--- START ---

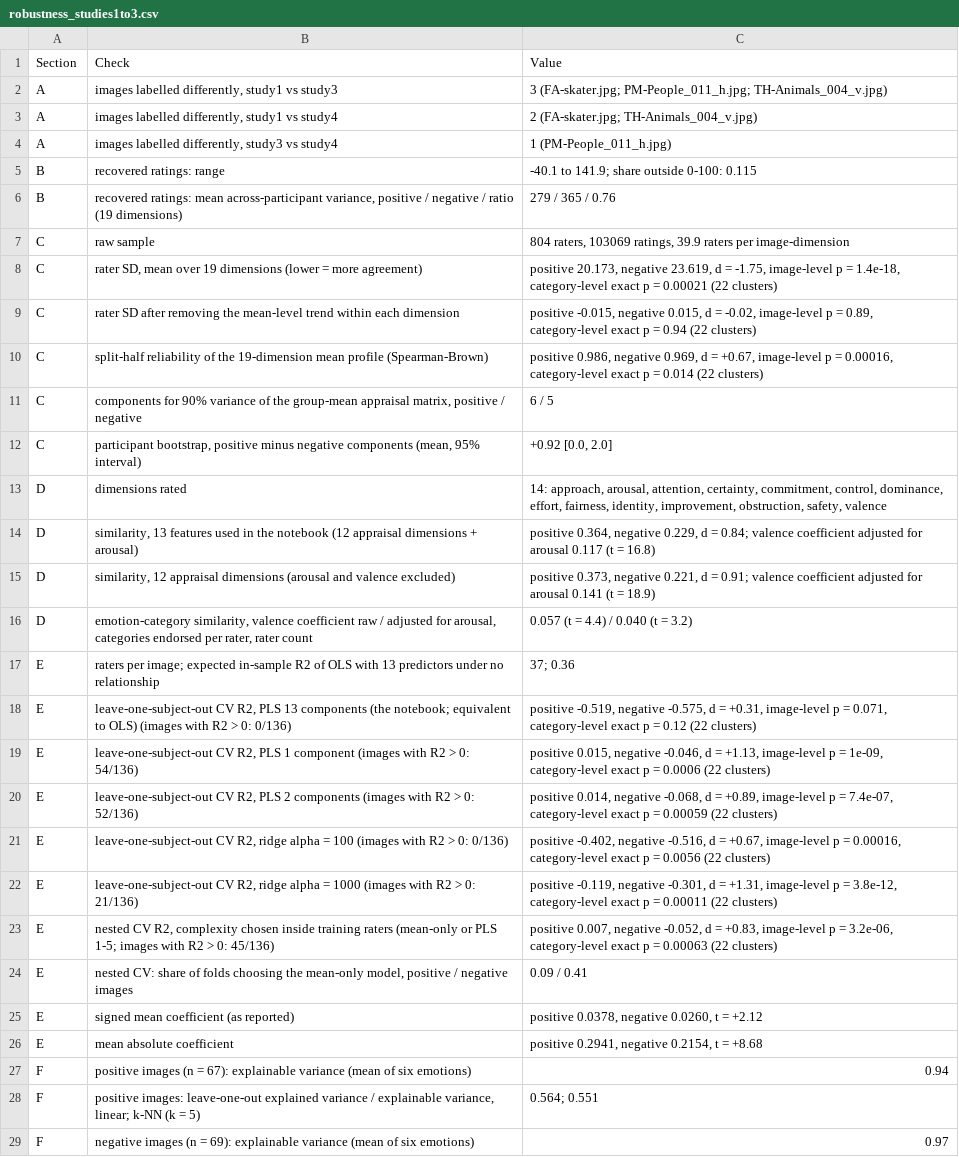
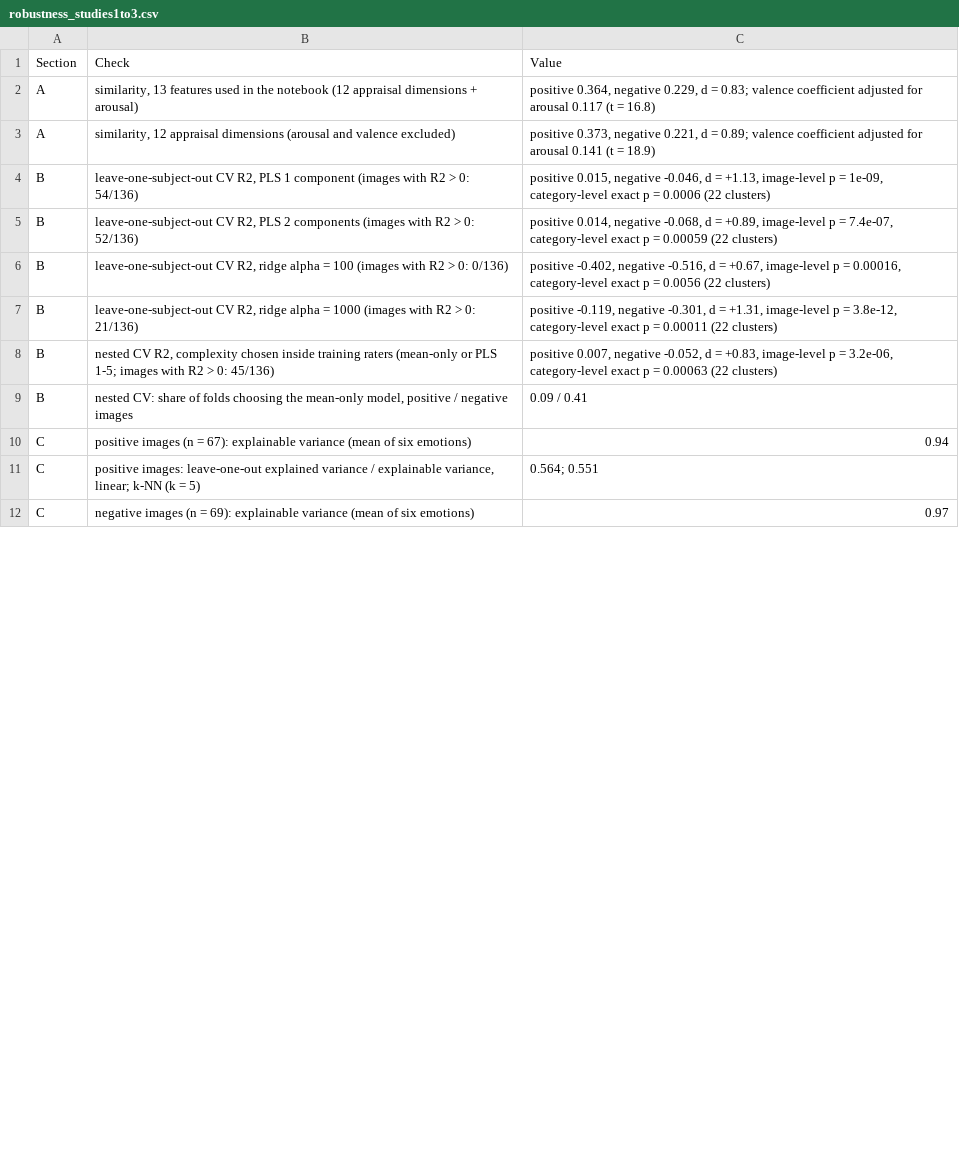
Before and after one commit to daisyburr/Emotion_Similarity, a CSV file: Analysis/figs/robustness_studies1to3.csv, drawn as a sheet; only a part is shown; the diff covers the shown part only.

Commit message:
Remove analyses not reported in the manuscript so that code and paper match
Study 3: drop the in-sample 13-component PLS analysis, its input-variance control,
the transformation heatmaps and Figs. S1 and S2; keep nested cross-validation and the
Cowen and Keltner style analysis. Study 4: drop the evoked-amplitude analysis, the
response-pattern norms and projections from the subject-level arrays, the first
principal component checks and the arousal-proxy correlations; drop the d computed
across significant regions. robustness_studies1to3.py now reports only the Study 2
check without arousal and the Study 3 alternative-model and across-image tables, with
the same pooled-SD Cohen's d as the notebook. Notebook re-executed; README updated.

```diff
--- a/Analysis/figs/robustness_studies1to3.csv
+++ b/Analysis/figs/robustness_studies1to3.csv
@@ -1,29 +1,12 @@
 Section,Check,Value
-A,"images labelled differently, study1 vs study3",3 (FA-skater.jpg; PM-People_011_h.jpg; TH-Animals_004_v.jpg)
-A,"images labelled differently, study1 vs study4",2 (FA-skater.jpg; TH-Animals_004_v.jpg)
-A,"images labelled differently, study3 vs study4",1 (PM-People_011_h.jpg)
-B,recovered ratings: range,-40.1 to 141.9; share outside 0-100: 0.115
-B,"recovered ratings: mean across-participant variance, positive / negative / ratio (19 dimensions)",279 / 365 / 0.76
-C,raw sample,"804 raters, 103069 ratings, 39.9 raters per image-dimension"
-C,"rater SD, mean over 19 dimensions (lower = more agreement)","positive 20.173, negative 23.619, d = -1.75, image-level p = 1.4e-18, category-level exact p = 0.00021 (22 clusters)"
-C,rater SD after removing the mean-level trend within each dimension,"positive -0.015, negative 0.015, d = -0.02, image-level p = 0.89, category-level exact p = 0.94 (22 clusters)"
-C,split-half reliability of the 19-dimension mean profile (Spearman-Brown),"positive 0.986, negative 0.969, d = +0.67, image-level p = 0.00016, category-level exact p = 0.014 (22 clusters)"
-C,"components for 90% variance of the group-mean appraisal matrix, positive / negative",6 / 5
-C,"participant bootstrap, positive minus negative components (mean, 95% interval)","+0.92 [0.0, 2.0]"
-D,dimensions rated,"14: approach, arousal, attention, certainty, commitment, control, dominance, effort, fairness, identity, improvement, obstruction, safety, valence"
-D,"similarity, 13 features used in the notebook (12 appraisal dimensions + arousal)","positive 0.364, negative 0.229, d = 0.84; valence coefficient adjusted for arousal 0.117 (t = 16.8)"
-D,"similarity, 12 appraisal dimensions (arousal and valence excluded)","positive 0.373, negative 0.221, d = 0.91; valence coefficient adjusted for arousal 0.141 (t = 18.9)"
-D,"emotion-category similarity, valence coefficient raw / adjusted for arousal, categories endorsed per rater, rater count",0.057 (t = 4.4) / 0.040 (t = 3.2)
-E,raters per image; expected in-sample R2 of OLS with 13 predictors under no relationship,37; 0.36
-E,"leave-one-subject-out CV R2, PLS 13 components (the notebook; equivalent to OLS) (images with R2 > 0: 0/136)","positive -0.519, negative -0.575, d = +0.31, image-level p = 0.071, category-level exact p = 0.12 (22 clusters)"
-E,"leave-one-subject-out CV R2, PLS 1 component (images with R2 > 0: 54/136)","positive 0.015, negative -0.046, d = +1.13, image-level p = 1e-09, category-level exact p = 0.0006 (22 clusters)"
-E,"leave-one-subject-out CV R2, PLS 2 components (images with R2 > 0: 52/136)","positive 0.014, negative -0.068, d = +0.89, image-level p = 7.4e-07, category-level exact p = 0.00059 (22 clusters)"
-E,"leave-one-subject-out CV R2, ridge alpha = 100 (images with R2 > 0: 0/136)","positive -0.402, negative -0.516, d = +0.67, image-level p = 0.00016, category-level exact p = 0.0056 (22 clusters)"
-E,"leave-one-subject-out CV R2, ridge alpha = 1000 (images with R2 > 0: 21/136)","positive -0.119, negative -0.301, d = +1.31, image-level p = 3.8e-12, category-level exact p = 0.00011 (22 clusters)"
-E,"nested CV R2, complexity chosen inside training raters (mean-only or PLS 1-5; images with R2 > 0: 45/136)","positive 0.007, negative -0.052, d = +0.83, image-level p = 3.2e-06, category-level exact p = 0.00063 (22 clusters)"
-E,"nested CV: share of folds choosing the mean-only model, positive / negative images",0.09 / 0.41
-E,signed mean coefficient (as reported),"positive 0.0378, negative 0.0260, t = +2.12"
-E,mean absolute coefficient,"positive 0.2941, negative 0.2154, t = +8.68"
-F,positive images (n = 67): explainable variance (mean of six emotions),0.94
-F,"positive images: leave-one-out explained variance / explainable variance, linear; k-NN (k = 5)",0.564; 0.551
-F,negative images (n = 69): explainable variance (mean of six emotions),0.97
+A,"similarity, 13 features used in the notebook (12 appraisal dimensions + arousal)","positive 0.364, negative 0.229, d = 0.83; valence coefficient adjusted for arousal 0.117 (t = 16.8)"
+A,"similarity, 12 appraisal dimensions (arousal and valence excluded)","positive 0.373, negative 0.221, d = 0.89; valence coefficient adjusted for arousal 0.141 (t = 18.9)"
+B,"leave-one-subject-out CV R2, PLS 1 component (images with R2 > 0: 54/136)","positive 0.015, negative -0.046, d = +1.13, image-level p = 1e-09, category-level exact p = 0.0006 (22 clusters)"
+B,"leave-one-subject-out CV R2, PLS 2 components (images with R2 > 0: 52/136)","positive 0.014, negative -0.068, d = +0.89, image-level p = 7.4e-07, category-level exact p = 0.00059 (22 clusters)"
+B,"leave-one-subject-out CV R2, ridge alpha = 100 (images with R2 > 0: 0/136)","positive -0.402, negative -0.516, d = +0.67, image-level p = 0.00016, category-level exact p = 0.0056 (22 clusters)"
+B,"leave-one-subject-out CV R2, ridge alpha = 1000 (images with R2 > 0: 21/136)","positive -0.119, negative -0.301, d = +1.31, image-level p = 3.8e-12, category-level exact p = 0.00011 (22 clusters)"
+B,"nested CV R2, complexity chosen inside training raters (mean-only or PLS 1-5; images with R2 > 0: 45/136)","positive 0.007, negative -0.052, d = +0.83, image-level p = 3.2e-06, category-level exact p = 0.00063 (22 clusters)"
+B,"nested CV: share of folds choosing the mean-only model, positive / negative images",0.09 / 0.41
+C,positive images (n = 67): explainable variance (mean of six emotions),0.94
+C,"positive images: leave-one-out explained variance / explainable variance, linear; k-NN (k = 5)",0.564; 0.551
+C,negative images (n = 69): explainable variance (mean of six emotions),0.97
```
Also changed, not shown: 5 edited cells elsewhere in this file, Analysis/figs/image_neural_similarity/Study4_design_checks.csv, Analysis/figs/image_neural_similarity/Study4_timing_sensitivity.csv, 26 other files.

--- END ---

Repeat every line of the data exactly, but do not include pictures.

Before and after one commit to daisyburr/Emotion_Similarity, a CSV file: Analysis/figs/robustness_studies1to3.csv, drawn as a sheet; only a part is shown; the diff covers the shown part only.

Commit message:
Remove analyses not reported in the manuscript so that code and paper match
Study 3: drop the in-sample 13-component PLS analysis, its input-variance control,
the transformation heatmaps and Figs. S1 and S2; keep nested cross-validation and the
Cowen and Keltner style analysis. Study 4: drop the evoked-amplitude analysis, the
response-pattern norms and projections from the subject-level arrays, the first
principal component checks and the arousal-proxy correlations; drop the d computed
across significant regions. robustness_studies1to3.py now reports only the Study 2
check without arousal and the Study 3 alternative-model and across-image tables, with
the same pooled-SD Cohen's d as the notebook. Notebook re-executed; README updated.

```diff
--- a/Analysis/figs/robustness_studies1to3.csv
+++ b/Analysis/figs/robustness_studies1to3.csv
@@ -1,29 +1,12 @@
 Section,Check,Value
-A,"images labelled differently, study1 vs study3",3 (FA-skater.jpg; PM-People_011_h.jpg; TH-Animals_004_v.jpg)
-A,"images labelled differently, study1 vs study4",2 (FA-skater.jpg; TH-Animals_004_v.jpg)
-A,"images labelled differently, study3 vs study4",1 (PM-People_011_h.jpg)
-B,recovered ratings: range,-40.1 to 141.9; share outside 0-100: 0.115
-B,"recovered ratings: mean across-participant variance, positive / negative / ratio (19 dimensions)",279 / 365 / 0.76
-C,raw sample,"804 raters, 103069 ratings, 39.9 raters per image-dimension"
-C,"rater SD, mean over 19 dimensions (lower = more agreement)","positive 20.173, negative 23.619, d = -1.75, image-level p = 1.4e-18, category-level exact p = 0.00021 (22 clusters)"
-C,rater SD after removing the mean-level trend within each dimension,"positive -0.015, negative 0.015, d = -0.02, image-level p = 0.89, category-level exact p = 0.94 (22 clusters)"
-C,split-half reliability of the 19-dimension mean profile (Spearman-Brown),"positive 0.986, negative 0.969, d = +0.67, image-level p = 0.00016, category-level exact p = 0.014 (22 clusters)"
-C,"components for 90% variance of the group-mean appraisal matrix, positive / negative",6 / 5
-C,"participant bootstrap, positive minus negative components (mean, 95% interval)","+0.92 [0.0, 2.0]"
-D,dimensions rated,"14: approach, arousal, attention, certainty, commitment, control, dominance, effort, fairness, identity, improvement, obstruction, safety, valence"
-D,"similarity, 13 features used in the notebook (12 appraisal dimensions + arousal)","positive 0.364, negative 0.229, d = 0.84; valence coefficient adjusted for arousal 0.117 (t = 16.8)"
-D,"similarity, 12 appraisal dimensions (arousal and valence excluded)","positive 0.373, negative 0.221, d = 0.91; valence coefficient adjusted for arousal 0.141 (t = 18.9)"
-D,"emotion-category similarity, valence coefficient raw / adjusted for arousal, categories endorsed per rater, rater count",0.057 (t = 4.4) / 0.040 (t = 3.2)
-E,raters per image; expected in-sample R2 of OLS with 13 predictors under no relationship,37; 0.36
-E,"leave-one-subject-out CV R2, PLS 13 components (the notebook; equivalent to OLS) (images with R2 > 0: 0/136)","positive -0.519, negative -0.575, d = +0.31, image-level p = 0.071, category-level exact p = 0.12 (22 clusters)"
-E,"leave-one-subject-out CV R2, PLS 1 component (images with R2 > 0: 54/136)","positive 0.015, negative -0.046, d = +1.13, image-level p = 1e-09, category-level exact p = 0.0006 (22 clusters)"
-E,"leave-one-subject-out CV R2, PLS 2 components (images with R2 > 0: 52/136)","positive 0.014, negative -0.068, d = +0.89, image-level p = 7.4e-07, category-level exact p = 0.00059 (22 clusters)"
-E,"leave-one-subject-out CV R2, ridge alpha = 100 (images with R2 > 0: 0/136)","positive -0.402, negative -0.516, d = +0.67, image-level p = 0.00016, category-level exact p = 0.0056 (22 clusters)"
-E,"leave-one-subject-out CV R2, ridge alpha = 1000 (images with R2 > 0: 21/136)","positive -0.119, negative -0.301, d = +1.31, image-level p = 3.8e-12, category-level exact p = 0.00011 (22 clusters)"
-E,"nested CV R2, complexity chosen inside training raters (mean-only or PLS 1-5; images with R2 > 0: 45/136)","positive 0.007, negative -0.052, d = +0.83, image-level p = 3.2e-06, category-level exact p = 0.00063 (22 clusters)"
-E,"nested CV: share of folds choosing the mean-only model, positive / negative images",0.09 / 0.41
-E,signed mean coefficient (as reported),"positive 0.0378, negative 0.0260, t = +2.12"
-E,mean absolute coefficient,"positive 0.2941, negative 0.2154, t = +8.68"
-F,positive images (n = 67): explainable variance (mean of six emotions),0.94
-F,"positive images: leave-one-out explained variance / explainable variance, linear; k-NN (k = 5)",0.564; 0.551
-F,negative images (n = 69): explainable variance (mean of six emotions),0.97
+A,"similarity, 13 features used in the notebook (12 appraisal dimensions + arousal)","positive 0.364, negative 0.229, d = 0.83; valence coefficient adjusted for arousal 0.117 (t = 16.8)"
+A,"similarity, 12 appraisal dimensions (arousal and valence excluded)","positive 0.373, negative 0.221, d = 0.89; valence coefficient adjusted for arousal 0.141 (t = 18.9)"
+B,"leave-one-subject-out CV R2, PLS 1 component (images with R2 > 0: 54/136)","positive 0.015, negative -0.046, d = +1.13, image-level p = 1e-09, category-level exact p = 0.0006 (22 clusters)"
+B,"leave-one-subject-out CV R2, PLS 2 components (images with R2 > 0: 52/136)","positive 0.014, negative -0.068, d = +0.89, image-level p = 7.4e-07, category-level exact p = 0.00059 (22 clusters)"
+B,"leave-one-subject-out CV R2, ridge alpha = 100 (images with R2 > 0: 0/136)","positive -0.402, negative -0.516, d = +0.67, image-level p = 0.00016, category-level exact p = 0.0056 (22 clusters)"
+B,"leave-one-subject-out CV R2, ridge alpha = 1000 (images with R2 > 0: 21/136)","positive -0.119, negative -0.301, d = +1.31, image-level p = 3.8e-12, category-level exact p = 0.00011 (22 clusters)"
+B,"nested CV R2, complexity chosen inside training raters (mean-only or PLS 1-5; images with R2 > 0: 45/136)","positive 0.007, negative -0.052, d = +0.83, image-level p = 3.2e-06, category-level exact p = 0.00063 (22 clusters)"
+B,"nested CV: share of folds choosing the mean-only model, positive / negative images",0.09 / 0.41
+C,positive images (n = 67): explainable variance (mean of six emotions),0.94
+C,"positive images: leave-one-out explained variance / explainable variance, linear; k-NN (k = 5)",0.564; 0.551
+C,negative images (n = 69): explainable variance (mean of six emotions),0.97
```
Also changed, not shown: 5 edited cells elsewhere in this file, Analysis/figs/image_neural_similarity/Study4_design_checks.csv, Analysis/figs/image_neural_similarity/Study4_timing_sensitivity.csv, 26 other files.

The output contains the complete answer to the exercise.